··· Input

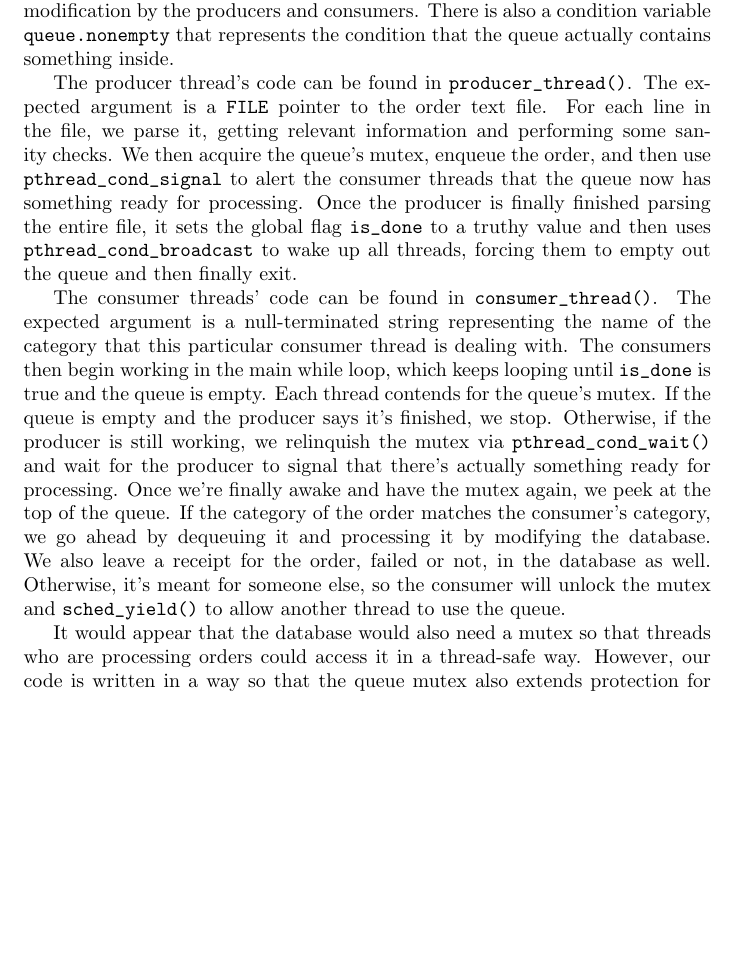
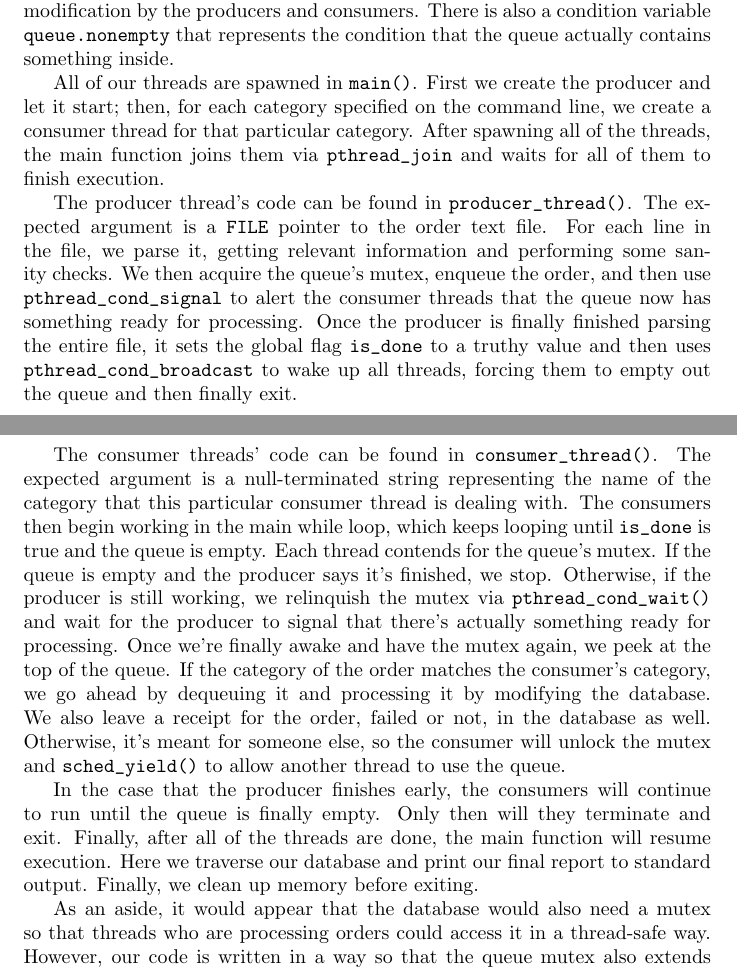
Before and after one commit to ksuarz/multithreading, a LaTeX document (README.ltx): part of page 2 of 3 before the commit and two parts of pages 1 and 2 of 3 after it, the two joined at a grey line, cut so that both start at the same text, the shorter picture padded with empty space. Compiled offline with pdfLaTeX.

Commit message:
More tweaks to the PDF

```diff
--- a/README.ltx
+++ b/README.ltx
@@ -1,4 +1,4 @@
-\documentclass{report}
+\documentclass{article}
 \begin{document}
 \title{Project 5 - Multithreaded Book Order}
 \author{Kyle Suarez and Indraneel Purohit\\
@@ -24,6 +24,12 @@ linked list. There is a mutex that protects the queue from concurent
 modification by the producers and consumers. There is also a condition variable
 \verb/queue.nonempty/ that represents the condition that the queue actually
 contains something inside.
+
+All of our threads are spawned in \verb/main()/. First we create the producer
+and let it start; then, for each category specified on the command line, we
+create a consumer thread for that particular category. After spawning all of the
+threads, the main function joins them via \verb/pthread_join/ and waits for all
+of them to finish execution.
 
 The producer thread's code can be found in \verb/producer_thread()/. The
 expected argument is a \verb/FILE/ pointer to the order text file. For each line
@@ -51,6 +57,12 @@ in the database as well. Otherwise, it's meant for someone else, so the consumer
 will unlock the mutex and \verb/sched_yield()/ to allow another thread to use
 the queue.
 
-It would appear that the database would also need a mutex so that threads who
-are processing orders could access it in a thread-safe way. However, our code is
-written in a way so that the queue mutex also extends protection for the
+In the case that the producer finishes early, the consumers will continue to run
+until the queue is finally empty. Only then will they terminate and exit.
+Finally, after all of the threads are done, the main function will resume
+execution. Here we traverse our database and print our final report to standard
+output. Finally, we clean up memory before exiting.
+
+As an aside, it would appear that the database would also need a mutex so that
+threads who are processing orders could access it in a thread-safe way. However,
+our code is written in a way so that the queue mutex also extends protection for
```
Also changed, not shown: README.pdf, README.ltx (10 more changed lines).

······
··· Input

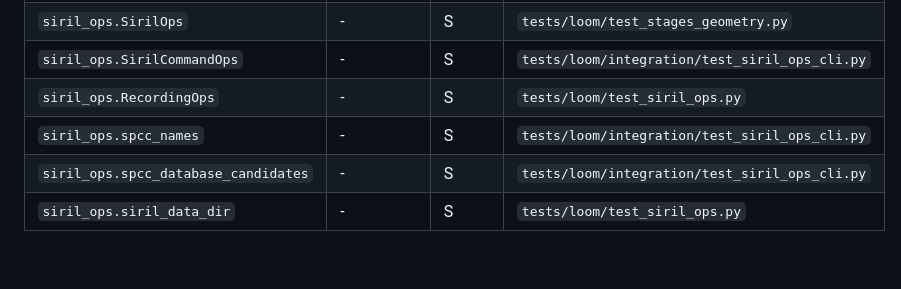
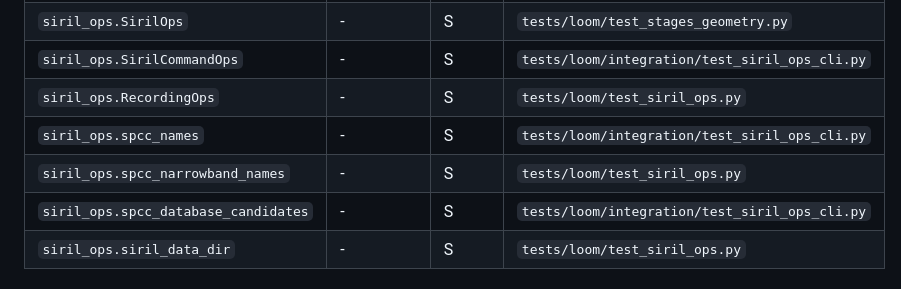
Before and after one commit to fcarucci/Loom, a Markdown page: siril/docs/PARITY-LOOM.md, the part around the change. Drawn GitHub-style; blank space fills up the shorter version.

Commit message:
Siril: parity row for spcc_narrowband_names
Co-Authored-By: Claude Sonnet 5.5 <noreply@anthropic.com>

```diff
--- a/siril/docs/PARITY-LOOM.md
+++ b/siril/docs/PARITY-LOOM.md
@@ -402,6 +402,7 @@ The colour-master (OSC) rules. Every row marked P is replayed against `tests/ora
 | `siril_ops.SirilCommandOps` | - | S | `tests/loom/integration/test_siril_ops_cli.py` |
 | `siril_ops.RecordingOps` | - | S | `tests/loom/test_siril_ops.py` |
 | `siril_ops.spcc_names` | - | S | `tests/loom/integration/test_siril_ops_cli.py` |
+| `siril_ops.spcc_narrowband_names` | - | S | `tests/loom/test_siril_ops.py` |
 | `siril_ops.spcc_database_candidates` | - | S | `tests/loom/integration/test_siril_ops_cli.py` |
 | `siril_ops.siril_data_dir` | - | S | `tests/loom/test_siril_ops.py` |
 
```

······

§ What is expected
What lines above mention "tests"? Copy each one.

§ Exercise answer
@@ -402,6 +402,7 @@ The colour-master (OSC) rules. Every row marked P is replayed against `tests/ora
 | `siril_ops.SirilCommandOps` | - | S | `tests/loom/integration/test_siril_ops_cli.py` |
 | `siril_ops.RecordingOps` | - | S | `tests/loom/test_siril_ops.py` |
 | `siril_ops.spcc_names` | - | S | `tests/loom/integration/test_siril_ops_cli.py` |
+| `siril_ops.spcc_narrowband_names` | - | S | `tests/loom/test_siril_ops.py` |
 | `siril_ops.spcc_database_candidates` | - | S | `tests/loom/integration/test_siril_ops_cli.py` |
 | `siril_ops.siril_data_dir` | - | S | `tests/loom/test_siril_ops.py` |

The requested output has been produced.